A Dragons Dogma preview gifted to me by Capcom 11th May 2012 with pictures of me in the Capcom office gaming room, Metro building, Hammersmith, London
I can tell you that this game conforms to genre type and expectation right off the bat from the first weapon you pick up after the prologue, a rusty sword, to the broken skiff, beached and to be found full of gold on the shoreline after you leave your home town with the treasure chest just placed out of view from the road near it. The enemy A.I. is fine but the friendlies aren't so helpful, they still take all of the glory from any battles leaving you to poke at your foes when you can in much the same way that they try to take it all in the Demo.
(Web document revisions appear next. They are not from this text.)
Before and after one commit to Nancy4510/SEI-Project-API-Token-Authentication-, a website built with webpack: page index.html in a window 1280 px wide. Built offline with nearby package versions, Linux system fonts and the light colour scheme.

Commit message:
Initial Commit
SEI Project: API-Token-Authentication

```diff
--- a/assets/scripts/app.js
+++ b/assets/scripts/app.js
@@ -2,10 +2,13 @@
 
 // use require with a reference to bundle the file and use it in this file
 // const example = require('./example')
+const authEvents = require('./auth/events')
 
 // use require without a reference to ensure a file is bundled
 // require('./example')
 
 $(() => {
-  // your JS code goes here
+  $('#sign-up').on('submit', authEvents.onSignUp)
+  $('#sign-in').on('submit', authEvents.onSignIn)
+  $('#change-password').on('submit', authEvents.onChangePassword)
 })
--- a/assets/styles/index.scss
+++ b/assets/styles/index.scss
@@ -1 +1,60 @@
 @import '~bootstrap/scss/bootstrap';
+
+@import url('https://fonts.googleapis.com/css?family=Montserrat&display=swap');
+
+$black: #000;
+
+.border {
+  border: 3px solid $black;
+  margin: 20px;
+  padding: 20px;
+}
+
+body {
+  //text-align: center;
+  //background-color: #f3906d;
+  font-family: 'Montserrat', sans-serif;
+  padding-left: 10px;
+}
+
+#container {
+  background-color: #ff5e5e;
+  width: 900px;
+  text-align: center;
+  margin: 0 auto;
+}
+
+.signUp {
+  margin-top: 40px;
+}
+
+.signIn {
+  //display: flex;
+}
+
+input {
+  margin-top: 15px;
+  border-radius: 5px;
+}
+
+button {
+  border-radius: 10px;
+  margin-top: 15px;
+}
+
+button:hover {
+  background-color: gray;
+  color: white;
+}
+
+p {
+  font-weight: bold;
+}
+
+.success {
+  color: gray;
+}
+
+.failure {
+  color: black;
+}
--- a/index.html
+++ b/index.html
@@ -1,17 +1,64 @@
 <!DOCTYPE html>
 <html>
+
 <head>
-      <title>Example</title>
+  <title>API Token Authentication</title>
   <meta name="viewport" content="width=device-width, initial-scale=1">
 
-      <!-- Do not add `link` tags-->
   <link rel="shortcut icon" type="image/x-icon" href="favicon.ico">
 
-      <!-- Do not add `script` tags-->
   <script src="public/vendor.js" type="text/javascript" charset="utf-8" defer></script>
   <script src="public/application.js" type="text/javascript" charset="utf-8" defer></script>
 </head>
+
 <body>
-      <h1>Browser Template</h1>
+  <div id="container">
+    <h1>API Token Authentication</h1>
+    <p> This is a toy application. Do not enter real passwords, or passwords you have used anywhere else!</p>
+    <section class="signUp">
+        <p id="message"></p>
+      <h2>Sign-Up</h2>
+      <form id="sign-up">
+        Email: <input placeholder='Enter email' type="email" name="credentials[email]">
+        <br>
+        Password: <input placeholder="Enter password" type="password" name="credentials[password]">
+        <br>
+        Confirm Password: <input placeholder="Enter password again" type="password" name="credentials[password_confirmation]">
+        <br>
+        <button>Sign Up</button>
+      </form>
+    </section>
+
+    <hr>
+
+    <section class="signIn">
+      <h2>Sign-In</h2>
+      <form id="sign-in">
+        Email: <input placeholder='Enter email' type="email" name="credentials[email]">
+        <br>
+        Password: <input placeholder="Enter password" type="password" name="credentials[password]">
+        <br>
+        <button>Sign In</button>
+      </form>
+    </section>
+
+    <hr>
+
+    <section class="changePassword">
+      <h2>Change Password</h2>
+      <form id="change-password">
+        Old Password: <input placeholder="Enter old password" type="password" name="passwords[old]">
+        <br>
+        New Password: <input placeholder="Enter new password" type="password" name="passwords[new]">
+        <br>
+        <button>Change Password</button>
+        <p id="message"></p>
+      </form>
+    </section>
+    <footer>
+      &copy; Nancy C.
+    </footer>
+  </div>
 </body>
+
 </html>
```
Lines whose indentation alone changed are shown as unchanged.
The combat in the game plays perfectly if you're willing to put the effort in. Not to the extent that you were expected to for Two Worlds but still if you just hack away all sense of realism is lost from the game as your sword sweeps through you allies leaving them unscathed before dropping your foes to their knees or pushing them backwards in groups if you lunge. I was only able to play the fighter class for an hour and a half on the day but I did notice that some of the spells used by the wizard class seemed to require some complexity in target selection to deploy. I got to see plenty though, enough to be able to say quite comfortably that this game is better than Risen and more fun to play than Two Worlds with a better combat system than any of the Fable games but it isn't entirely free roaming. I found myself playing through zones of sorts being constrained by watersides, cliffs and fortifications which the game designer used to funnel me into set pieces.
I was very impressed by the A.I. of animal foes which attack in groups before backing off to attack again so they're lethal at night jumping into the effective radius of your light source, attacking and then dropping into bushes so that you can't see them. That just happens but when the undergrowth is rough these smaller foes are more deadly than the large set piece enemies.
There are plenty of objects to find and there is a crafting system although I didn't use it all sorts of things can be picked up including some things that you might not expect to need as an adventurer but there are nowhere near as many things as in Oblivion. Some item are hidden but most of them can be found in crates, they consist of herbs, potions, useful items and gold. What's really nice about this game though is not the depth of it or the quantity of items available but that it plays really well and is the most realistic adventuring game, with a uniquely lovely combat system, available on XBOX. The sword slashes feel real while it's just arcade enough to be fun and is heavy enough to put a sense of the ominous into the dungeons in it and to give a sense of opportunity to the wilderness areas it provides all in graphics which are very good while being fully rendered all of the time. Get it if you like Risen, Fable or Divinity II and you really want a thrill when your favourite FPS or third person action game is off. It's a brilliant second choice for the mainstream and a must for the roleplay niche limited to only playing games on XBOX.